Intriguing Details for Pieced Garments
In Threads #193 (Oct./Nov. 2017), author Rae Cumbie shared three classic quilt-piecing techniques that can be used to join soft, fluid fabrics for garments that are supple, comfortable, and unique. She has some additional suggestions for making your creations special.
Try raw-edge appliqué. The appliqué can be done before piecing, or after the piecing is complete if it will cross over several pieces.Add sparkle. For strip piecing, finish each strip separately with a rolled-edge finish. Then join the strips with bead and sequin accents. Add beaded accents to conceal seams or finishes that join awkwardly, or to add weight to the hemline.Apply a small patch pocket. Place it on top of an existing piece. Finish the top edge cleanly, and capture the sides and bottom in piecing seams.Keep opening edges light. Front bands and cuffs can be made from a selvage strip of fine fabric, or choose a simple binding to finish the raw edges.Ruffle an edge. For garments with rolled-edge finishes, make flouncy finishes by stretching a bias strip through the serger to finish the bands, cuffs, or hems with a light lettuce edge.
Keep closures soft and simple. Use lightweight frogs, inseam buttonholes (below, left), buttons and loops (below, right), or ties to keep a jacket closed effortlessly. Choose soft knit invisible zippers for a zipper closure, or wrap a garment closed with a coordinating obi sash or wrap belt.
Bind edges. Finish single or multilayer edges with bias bindings or Hong Kong finishes cut from china silk or crepe de Chine. Use a matching or coordinating color to add interior interest.
Do you have a stash of fine fabrics? What do you do with them?

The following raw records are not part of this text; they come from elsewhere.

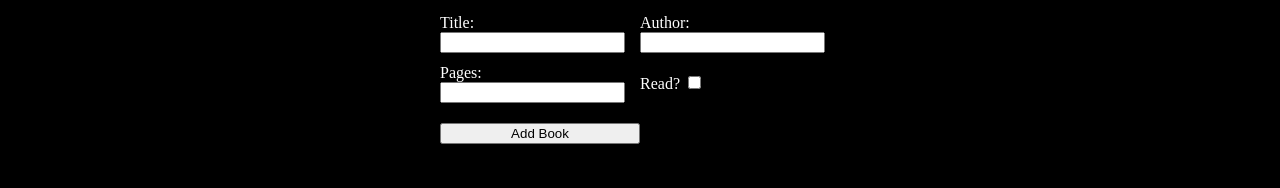
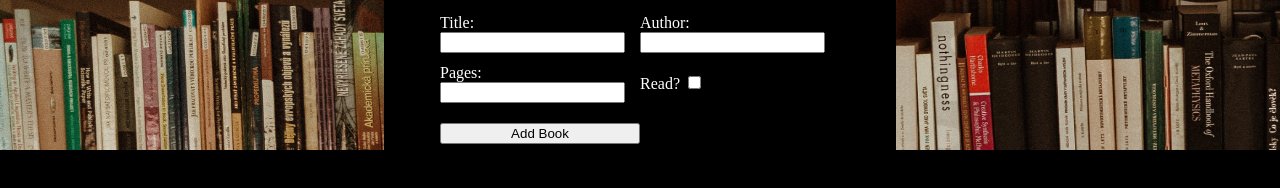
Before and after one commit to lomick2090/odin-library, a plain HTML site: page index.html in a window 1280 px wide. Drawn offline with Linux system fonts and the light colour scheme.

Commit message:
finish styling

```diff
--- a/index.html
+++ b/index.html
@@ -7,6 +7,9 @@
 
 </head>
 <body>
+
+    <img src="./books1.png" id="book1">
+    <img src="./books2.png" id="book2">
 
 
     <form action="post">
--- a/style.css
+++ b/style.css
@@ -1,5 +1,21 @@
 body {
     background-color: black;
+}
+
+#book1 {
+    position: absolute;
+    left: 0px;
+    top: 0px;
+    width: 30%;
+    height: 150px;
+}
+
+#book2 {
+    position: absolute;
+    right: 0px;
+    top: 0px;
+    width: 30%;
+    height: 150px;
 }
 
 form {
```
Also changed, not shown: books2.png (added).
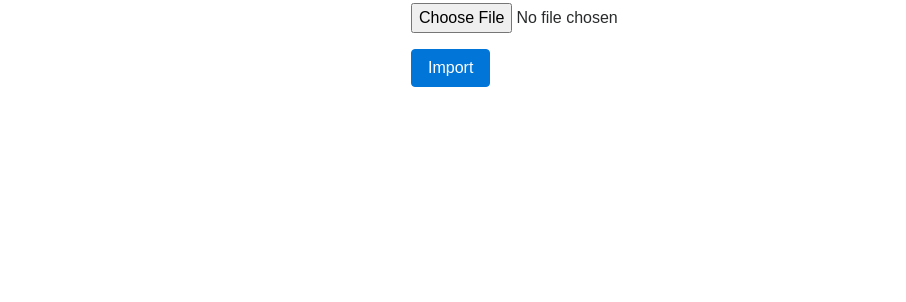
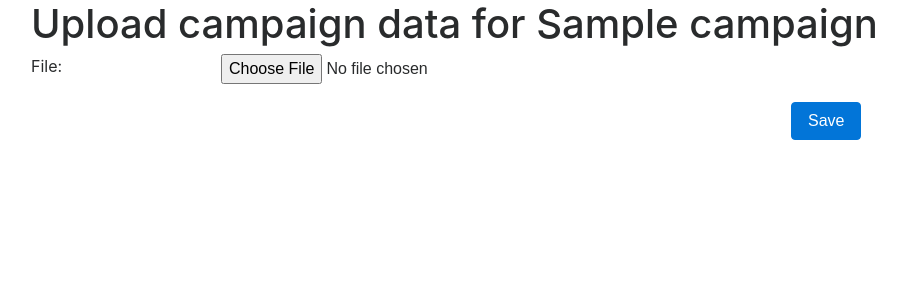
Before and after one commit to milocarbol/dndcampaign, a Django app: page /campaign/import in a window 1280 px wide. Shown: the part 92-394 px from the top of the page, without its empty margins (54-960 px from the left). Run offline with Django 3.2, Linux system fonts and the light colour scheme; tables that the repository leaves empty hold one stand-in row (values such as "Sample post"); some libraries are stand-ins or nearby versions.

Commit message:
added import and export for settings

```diff
--- a/campaign/templates/campaign/base.html
+++ b/campaign/templates/campaign/base.html
@@ -61,6 +61,9 @@
                                 <a class="dropdown-item" href="{% url 'campaign:manage_randomizer_options' 'NPC' 'name' %}">NPC Names</a>
                                 <a class="dropdown-item" href="{% url 'campaign:manage_randomizer_options' 'NPC' 'occupation' %}">NPC Occupations</a>
                                 <a class="dropdown-item" href="{% url 'campaign:manage_randomizer_options' 'NPC' 'description' %}">NPC Descriptions</a>
+                                <div class="dropdown-divider"></div>
+                                <a class="dropdown-item" href="{% url 'campaign:import_settings' %}">Import Settings</a>
+                                <a class="dropdown-item" href="{% url 'campaign:export_settings' %}">Export Settings</a>
                             </div>
                         </li>
                     </ul>
--- a/campaign/templates/campaign/edit_page.html
+++ b/campaign/templates/campaign/edit_page.html
@@ -8,7 +8,7 @@
     </div>
     <div class="row">
         <div class="col-sm">
-            <form action="{{ url }}" method="post">
+            <form enctype="multipart/form-data" action="{{ url }}" method="post">
                 {% csrf_token %}
                 {% for field in form %}
                     <div class="row form-group">
--- a/campaign/templates/campaign/import.html
+++ /dev/null
@@ -1,22 +0,0 @@
-{% extends "campaign/base.html" %}
-{% block content %}
-<div class="container">
-    <div class="row">
-        <div class="col-sm">
-        </div>
-    </div>
-    <div class="row">
-        <div class="col-sm-4 offset-sm-4">
-            <form enctype="multipart/form-data" action="{% url 'campaign:import' %}" method="post">
-                {% csrf_token %}
-                {% for field in form %}
-                    <div class="form-group">
-                        {{ field }}
-                    </div>
-                {% endfor %}
-                <button type="submit" class="btn btn-primary">Import</button>
-            </form>
-        </div>
-    </div>
-</div>
-{% endblock %}
--- a/campaign/urls.py
+++ b/campaign/urls.py
@@ -11,6 +11,8 @@ urlpatterns = [
     path('search', views.search, name='search'),
     path('export', views.export, name='export'),
     path('import', views.import_campaign, name='import'),
+    path('import_settings', views.import_settings, name='import_settings'),
+    path('export_settings', views.export_settings, name='export_settings'),
     path('list/<thing_type>', views.list_all, name='list'),
     path('new/<thing_type>', views.new_thing, name='new_thing'),
     path('add_link/<name>', views.add_link, name='add_link'),
--- a/campaign/views.py
+++ b/campaign/views.py
@@ -300,15 +300,17 @@ def import_campaign(request):
         form = UploadFileForm(request.POST, request.FILES)
         if form.is_valid():
             save_campaign(campaign=campaign, json_file=request.FILES['file'].read().decode('UTF-8'))
-            return HttpResponseRedirect('/campaign')
+            return HttpResponseRedirect(reverse('campaign:list_everything'))
         else:
-            print(request.POST)
+            print(form.errors)
     else:
-
-        context = {
-            'form': UploadFileForm()
-        }
-        return render(request, 'campaign/import.html', build_context(context))
+        form = UploadFileForm()
+    context = {
+        'header': 'Upload campaign data for {0}'.format(campaign.name),
+        'url': reverse('campaign:import'),
+        'form': form
+    }
+    return render(request, 'campaign/edit_page.html', build_context(context))
 
 
 def save_campaign(campaign, json_file):
@@ -337,6 +339,97 @@ def save_campaign(campaign, json_file):
             thing_object.children.add(Thing.objects.get(campaign=campaign, name=child))
         thing_object.save()
 
+
+def export_settings(request):
+    data = []
+    for thing_type in ThingType.objects.all():
+        attributes = []
+        for attribute in RandomizerAttribute.objects.filter(thing_type=thing_type).order_by('name'):
+            categories = []
+            for category in RandomizerAttributeCategory.objects.filter(attribute=attribute).order_by('name'):
+                category_options = [o.name for o in RandomizerAttributeCategoryOption.objects.filter(category=category).order_by('name')]
+                categories.append({
+                    'name': category.name,
+                    'show': category.show,
+                    'can_combine_with_self': category.can_combine_with_self,
+                    'max_options': category.max_options_to_use,
+                    'options': category_options
+                })
+            options = [o.name for o in RandomizerAttributeOption.objects.filter(attribute=attribute).order_by('name')]
+            attribute_data = {
+                'name': attribute.name,
+                'concatenate_results': attribute.concatenate_results
+            }
+            if categories:
+                attribute_data['categories'] = categories
+            if options:
+                attribute_data['options'] = options
+            attributes.append(attribute_data)
+        if attributes:
+            data.append({
+                'name': thing_type.name,
+                'attributes': attributes
+            })
+
+    data = {
+        'thing_types': data,
+    }
+
+    response = JsonResponse(data)
+    response['Content-Disposition'] = 'attachment; filename="settings.json"'
+
+    return response
+
+
+def import_settings(request):
+    if request.method == 'POST':
+        form = UploadFileForm(request.POST, request.FILES)
+        if form.is_valid():
+            save_settings(json_file=request.FILES['file'].read().decode('UTF-8'))
+            return HttpResponseRedirect(reverse('campaign:list_everything'))
+        else:
+            print(form.errors)
+    else:
+        form = UploadFileForm()
+    context = {
+        'header': 'Import settings',
+        'url': reverse('campaign:import_settings'),
+        'form': form
+    }
+    return render(request, 'campaign/edit_page.html', build_context(context))
+
+
+def save_settings(json_file):
+    data = json.loads(json_file)
+    for thing_type_data in data['thing_types']:
+        thing_type = ThingType.objects.get(name=thing_type_data['name'])
+        for attribute in thing_type_data['attributes']:
+            RandomizerAttribute.objects.filter(thing_type=thing_type, name=attribute['name']).delete()
+            randomizer_attribute = RandomizerAttribute(thing_type=thing_type,
+                                                       name=attribute['name'],
+                                                       concatenate_results=attribute['concatenate_results'])
+            randomizer_attribute.save()
+
+            if 'options' in attribute:
+                for attribute_option in attribute['options']:
+                    randomizer_attribute_option = RandomizerAttributeOption(attribute=randomizer_attribute,
+                                                                            name=attribute_option)
+                    randomizer_attribute_option.save()
+
+            if 'categories' in attribute:
+                for attribute_category in attribute['categories']:
+                    randomizer_attribute_category = RandomizerAttributeCategory(attribute=randomizer_attribute,
+                                                                                name=attribute_category['name'],
+                                                                                show=attribute_category['show'],
+                                                                                can_combine_with_self=attribute_category['can_combine_with_self'],
+                                                                                max_options_to_use=attribute_category['max_options'])
+                    randomizer_attribute_category.save()
+
+                    for category_option in attribute_category['options']:
+                        randomizer_attribute_category_option = RandomizerAttributeCategoryOption(category=randomizer_attribute_category,
+                                                                                                 name=category_option)
+                        randomizer_attribute_category_option.save()
+    return HttpResponseRedirect(reverse('campaign:list_everything'))
 
 def move_thing(request, name):
     campaign = Campaign.objects.get(is_active=True)
```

Let us know, in the Comments section below.
In-seam buttonholes make closures replace stiffly stitched conventional buttonholes.